When a foam is formed liquid immediately begins to drain from the bubble membranes or lamellae, this process is referred to as 'thinning'. At some point, a lamella thins too much to support the bubble and breaks causing the bubble to burst. If a bubble bursts the foam is out of equilibrium, the surrounding bubbles shuffle and shift to fill the gap. The process will perpetuate for each bubble that bursts. Foams always want to optimise available space and minimise their surface area, using the least amount of energy.

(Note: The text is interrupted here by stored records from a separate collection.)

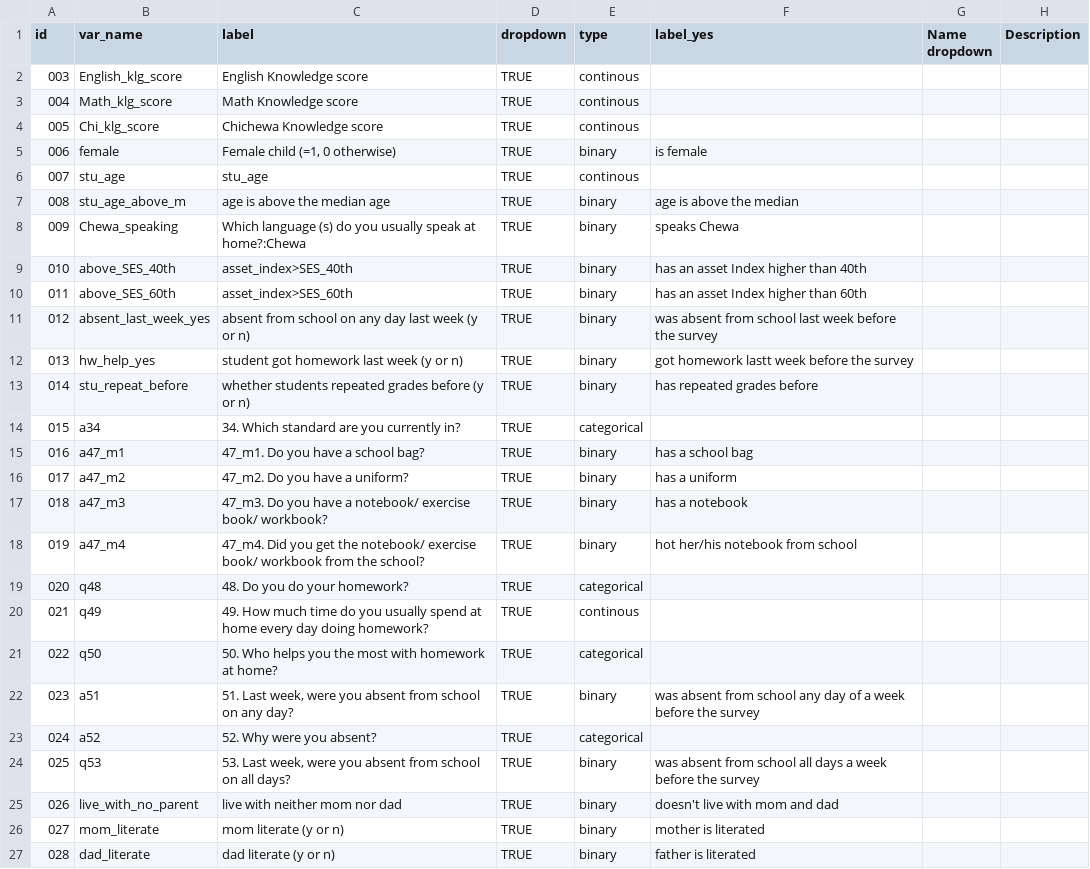
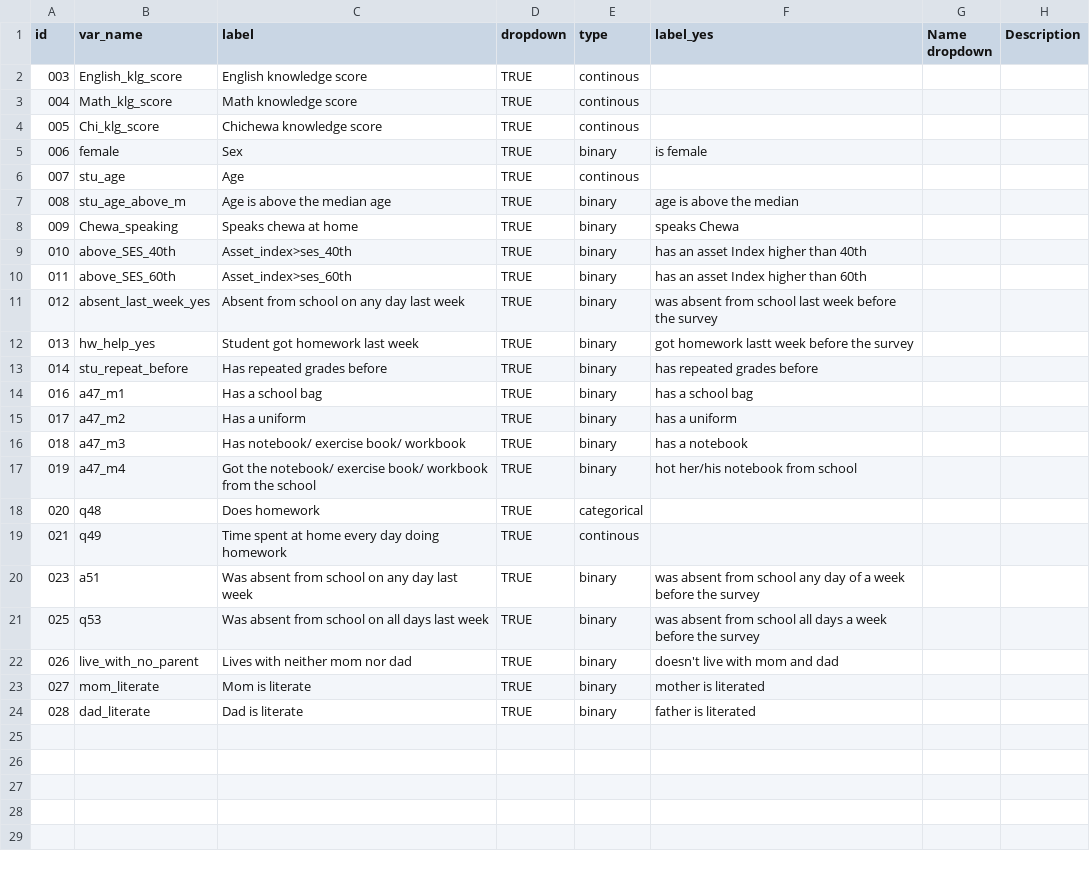
Before and after one commit to araupontones/MLSS, a CSV file: data/reference/lookups/student/dropdown_vars_student.csv, drawn as a sheet.

```diff
--- a/data/reference/lookups/student/dropdown_vars_student.csv
+++ b/data/reference/lookups/student/dropdown_vars_student.csv
@@ -1,27 +1,24 @@
 id,var_name,label,dropdown,type,label_yes,Name dropdown,Description
-003,English_klg_score,English Knowledge score,TRUE,continous,,,
-004,Math_klg_score,Math Knowledge score,TRUE,continous,,,
-005,Chi_klg_score,Chichewa Knowledge score,TRUE,continous,,,
-006,female,"Female child (=1, 0 otherwise)",TRUE,binary,is female,,
-007,stu_age,stu_age,TRUE,continous,,,
-008,stu_age_above_m,age is above the median age,TRUE,binary,age is above the median,,
-009,Chewa_speaking,Which language (s) do you usually speak at home?:Chewa,TRUE,binary,speaks Chewa,,
-010,above_SES_40th,asset_index>SES_40th,TRUE,binary,has an asset Index higher than 40th,,
-011,above_SES_60th,asset_index>SES_60th,TRUE,binary,has an asset Index higher than 60th,,
-012,absent_last_week_yes,absent from school on any day last week (y or n),TRUE,binary,was absent from school last week before the survey,,
-013,hw_help_yes,student got homework last week (y or n),TRUE,binary,got homework lastt week before the survey,,
-014,stu_repeat_before,whether students repeated grades before (y or n),TRUE,binary,has repeated grades before,,
-015,a34,34. Which standard are you currently in?,TRUE,categorical,,,
-016,a47_m1,47_m1. Do you have a school bag?,TRUE,binary,has a school bag,,
-017,a47_m2,47_m2. Do you have a uniform?,TRUE,binary,has a uniform,,
-018,a47_m3,47_m3. Do you have a notebook/ exercise book/ workbook?,TRUE,binary,has a notebook,,
-019,a47_m4,47_m4. Did you get the notebook/ exercise book/ workbook from the school?,TRUE,binary,hot her/his notebook from school,,
-020,q48,48. Do you do your homework?,TRUE,categorical,,,
-021,q49,49. How much time do you usually spend at home every day doing homework?,TRUE,continous,,,
-022,q50,50. Who helps you the most with homework at home?,TRUE,categorical,,,
-023,a51,"51. Last week, were you absent from school on any day?",TRUE,binary,was absent from school any day of a week before the survey,,
-024,a52,52. Why were you absent?,TRUE,categorical,,,
-025,q53,"53. Last week, were you absent from school on all days?",TRUE,binary,was absent from school all days a week before the survey,,
-026,live_with_no_parent,live with neither mom nor dad,TRUE,binary,doesn't live with mom and dad,,
-027,mom_literate,mom literate (y or n),TRUE,binary,mother is literated,,
-028,dad_literate,dad literate (y or n),TRUE,binary,father is literated,,
+003,English_klg_score,English knowledge score,TRUE,continous,,,
+004,Math_klg_score,Math knowledge score,TRUE,continous,,,
+005,Chi_klg_score,Chichewa knowledge score,TRUE,continous,,,
+006,female,Sex,TRUE,binary,is female,,
+007,stu_age,Age,TRUE,continous,,,
+008,stu_age_above_m,Age is above the median age,TRUE,binary,age is above the median,,
+009,Chewa_speaking,Speaks chewa at home,TRUE,binary,speaks Chewa,,
+010,above_SES_40th,Asset_index>ses_40th,TRUE,binary,has an asset Index higher than 40th,,
+011,above_SES_60th,Asset_index>ses_60th,TRUE,binary,has an asset Index higher than 60th,,
+012,absent_last_week_yes,Absent from school on any day last week,TRUE,binary,was absent from school last week before the survey,,
+013,hw_help_yes,Student got homework last week,TRUE,binary,got homework lastt week before the survey,,
+014,stu_repeat_before,Has repeated grades before,TRUE,binary,has repeated grades before,,
+016,a47_m1,Has a school bag,TRUE,binary,has a school bag,,
+017,a47_m2,Has a uniform,TRUE,binary,has a uniform,,
+018,a47_m3,Has notebook/ exercise book/ workbook,TRUE,binary,has a notebook,,
+019,a47_m4,Got the notebook/ exercise book/ workbook from the school,TRUE,binary,hot her/his notebook from school,,
+020,q48,Does homework,TRUE,categorical,,,
+021,q49,Time spent at home every day doing homework,TRUE,continous,,,
+023,a51,Was absent from school on any day last week,TRUE,binary,was absent from school any day of a week before the survey,,
+025,q53,Was absent from school on all days last week,TRUE,binary,was absent from school all days a week before the survey,,
+026,live_with_no_parent,Lives with neither mom nor dad,TRUE,binary,doesn't live with mom and dad,,
+027,mom_literate,Mom is literate,TRUE,binary,mother is literated,,
+028,dad_literate,Dad is literate,TRUE,binary,father is literated,,
```
Also changed, not shown: data/reference/lookups/school/dropdown_vars_school.csv, data/reference/lookups/school/target_vars_school.csv, 9 other files.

With reference to minimal surfaces, Joseph Plateau illustrated the phenomena by dipping a wire frame into soap solution. The resulting film always covered the least possible surface area available, proving soap films are the closest substitute for a genuine, two-dimensional entity. Plateau's theories were profound and paved the way for many significant, scientific investigations thereafter, (for additional information on Joseph Plateau and his work please refer to the 'Plateau' gallery). Interest in bubble geometries and their relationship to minimal surfaces extends beyond science. Architects have studied soap bubbles and soap film phenomena for inspiration and confirmation.

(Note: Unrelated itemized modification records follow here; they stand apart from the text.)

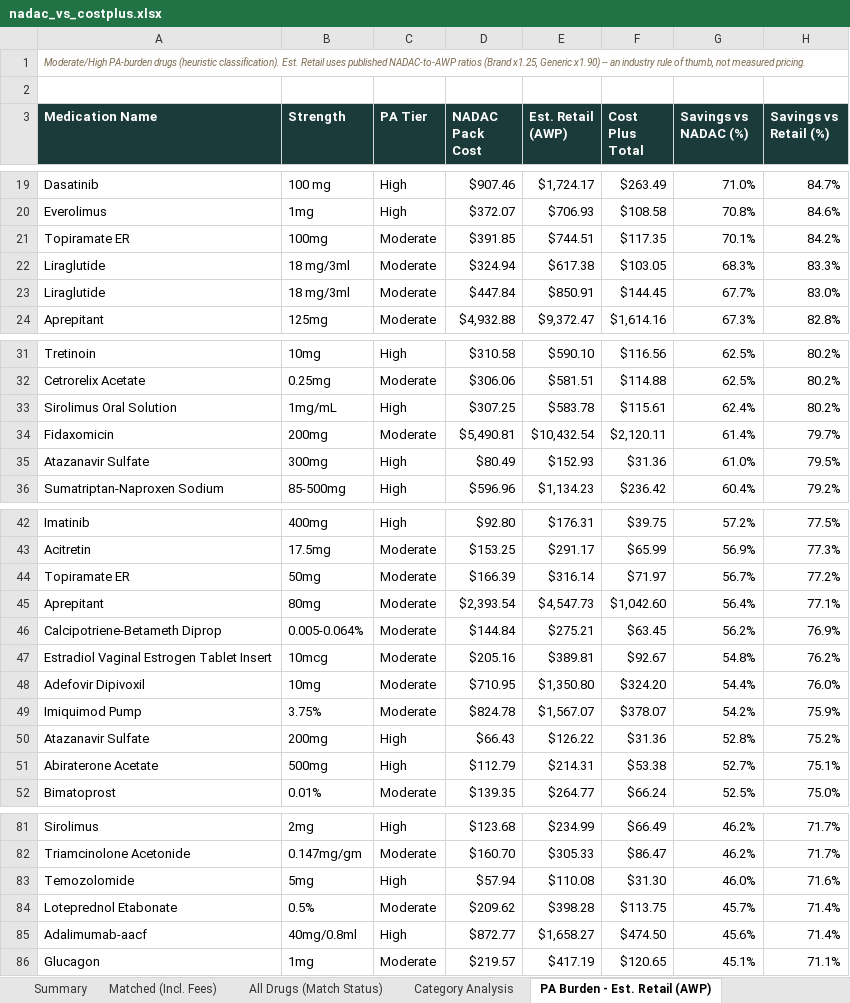
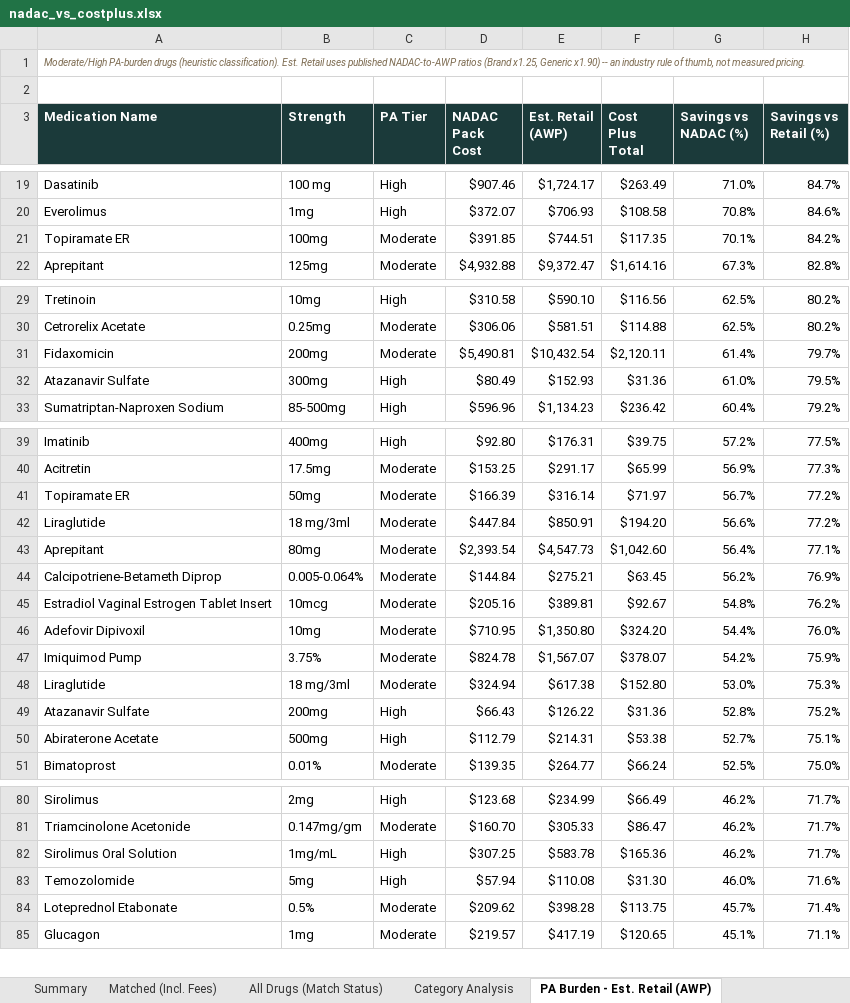
Before and after one commit to Thatonequant/MCCPDNADACNDC, an Excel workbook: docs/nadac_vs_costplus.xlsx, sheet PA Burden - Est. Retail (AWP), drawn as a sheet; only a part is shown, gaps mark what is left out; values as stored, in another font and other column widths than the file's, no borders; removed rows and columns are numbered as before the commit, all else as after; the diff covers the shown part only; the diff names each change by its address in the sheet, - before the commit and + after, or states it on an @@ line.

```diff
--- a/docs/nadac_vs_costplus.xlsx (sheet PA Burden - Est. Retail (AWP))
+++ b/docs/nadac_vs_costplus.xlsx (sheet PA Burden - Est. Retail (AWP))
-row 22: Liraglutide | 18 mg/3ml | Moderate | $324.94 | $617.38 | $103.05 | 68.3% | 83.3%
-row 23: Liraglutide | 18 mg/3ml | Moderate | $447.84 | $850.91 | $144.45 | 67.7% | 83.0%
-row 33: Sirolimus Oral Solution | 1mg/mL | High | $307.25 | $583.78 | $115.61 | 62.4% | 80.2%
+row 42: Liraglutide | 18 mg/3ml | Moderate | $447.84 | $850.91 | $194.20 | 56.6% | 77.2%
+row 48: Liraglutide | 18 mg/3ml | Moderate | $324.94 | $617.38 | $152.80 | 53.0% | 75.3%
+row 82: Sirolimus Oral Solution | 1mg/mL | High | $307.25 | $583.78 | $165.36 | 46.2% | 71.7%
-row 85: Adalimumab-aacf | 40mg/0.8ml | High | $872.77 | $1,658.27 | $474.50 | 45.6% | 71.4%
```
Also changed, not shown: 5 added rows and 4 removed rows elsewhere in this sheet, sheet Matched (Incl. Fees), sheet All Drugs (Match Status), sheet Category Analysis, sheet Summary, 1 other file.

German architect and structural engineer Frei Otto's design for the large scale, tent-like canopy for the German Pavilion at the World's Fair in Montreal 1967, was based on his experiments with soap films, observing films always spread naturally amid several fixed points and covered the least surface area. The Canopy was the first of its kind: lightweight, strong, easy to assemble and inexpensive to produce and construct. Natural light flooded in and projected an inviting openness for visitors. Otto received worldwide acclaim for the innovative design and successful practical application and continued his ethos with a 70,000 square metre canopy for the Munich Olympic Park, Summer Olympics 1972.

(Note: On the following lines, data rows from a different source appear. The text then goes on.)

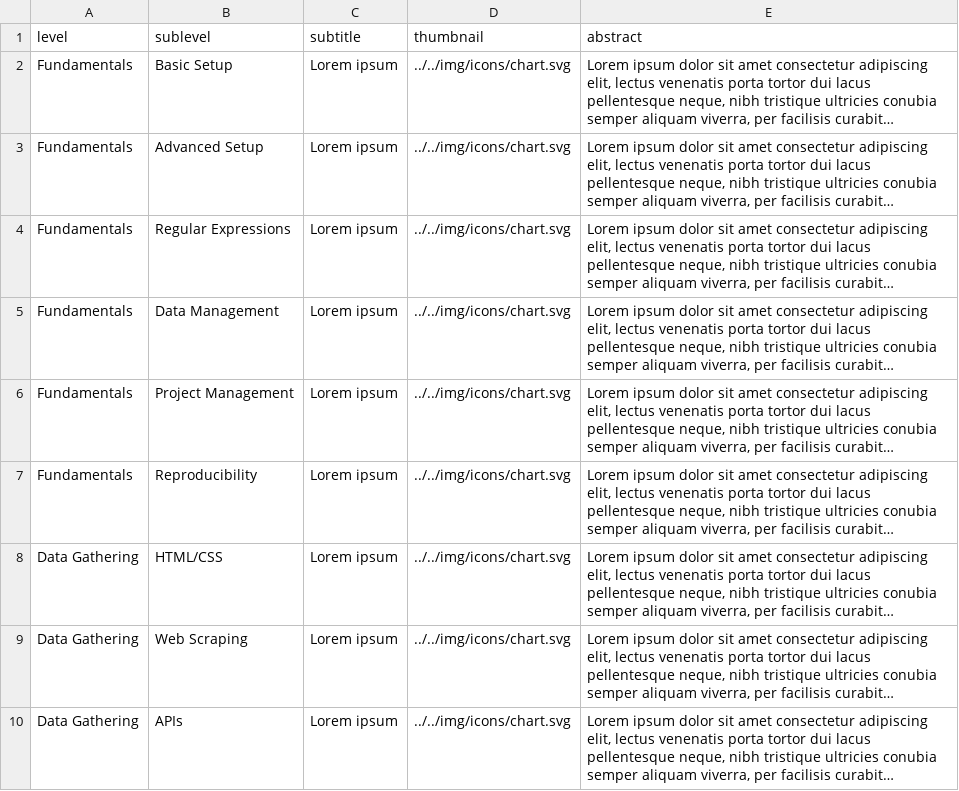
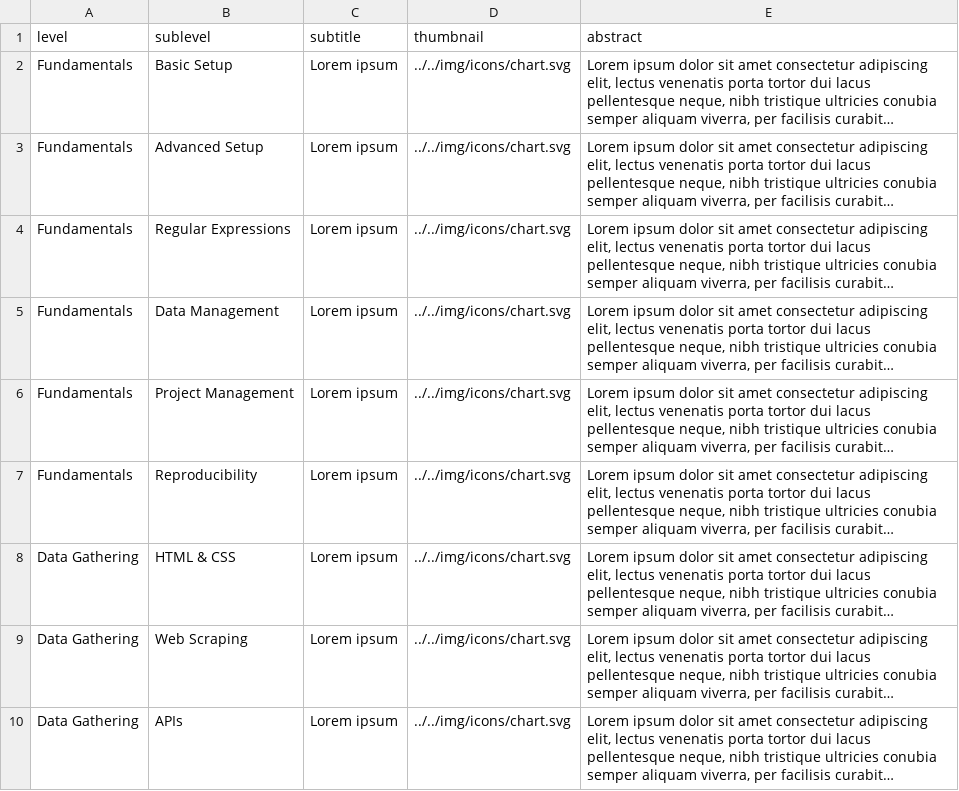
Before and after one commit to GESIS-Methods-Hub/andrew, a CSV file: zettelkasten.csv, drawn as a sheet; only a part is shown; long unchanged cells end in …; the diff names each change by its address in the sheet, - before the commit and + after, or states it on an @@ line.

Commit message:
Fix name of header

```diff
--- a/zettelkasten.csv
+++ b/zettelkasten.csv
-B8 (sublevel): HTML/CSS
+B8 (sublevel): HTML & CSS
```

A number of architects have been inspired and influenced by Otto's soap film canopies: Sir Norman Foster, (the Great Court at the British Museum), Nicholas Grimshaw, (the Eden Project) and Richard Rogers, (the Millennium Dome). Australian PTW Architects and ARUP Australasia engineering group designed the National Aquatics Centre for the 2008 Beijing Summer Olympics. Initial research led designers to soap bubbles and the work of Joseph Plateau, the Kelvin problem (1887) and the Weaire-Phelan structure (1993).
Lord Kelvin put forward a conundrum, how to partition a 3D space into cells of equal volume with a minimal surface area. He proposed, 14-sided truncated polyhedra would be the most efficient. Professor Denis Weaire and his Research Assistant Robert Phelan of Trinity College Dublin in 1993, superseded Kelvin's 1887 conjecture. The Weaire-Phelan structure composes 12 and 14-sided polyhedra, each of equal volume.
The design for the N.A.C. (nicknamed the Water Cube), is founded on the Weaire-Phelan structure. The Cube itself appears to be wrapped in randomly sized bubbles, in contrast to the order and uniformity of the Weaire-Phelan structure. However, the order of the Weaire-Phelan structure is lost when viewed at certain angles, PTW and ARUP based their design on these viewpoints. Genius.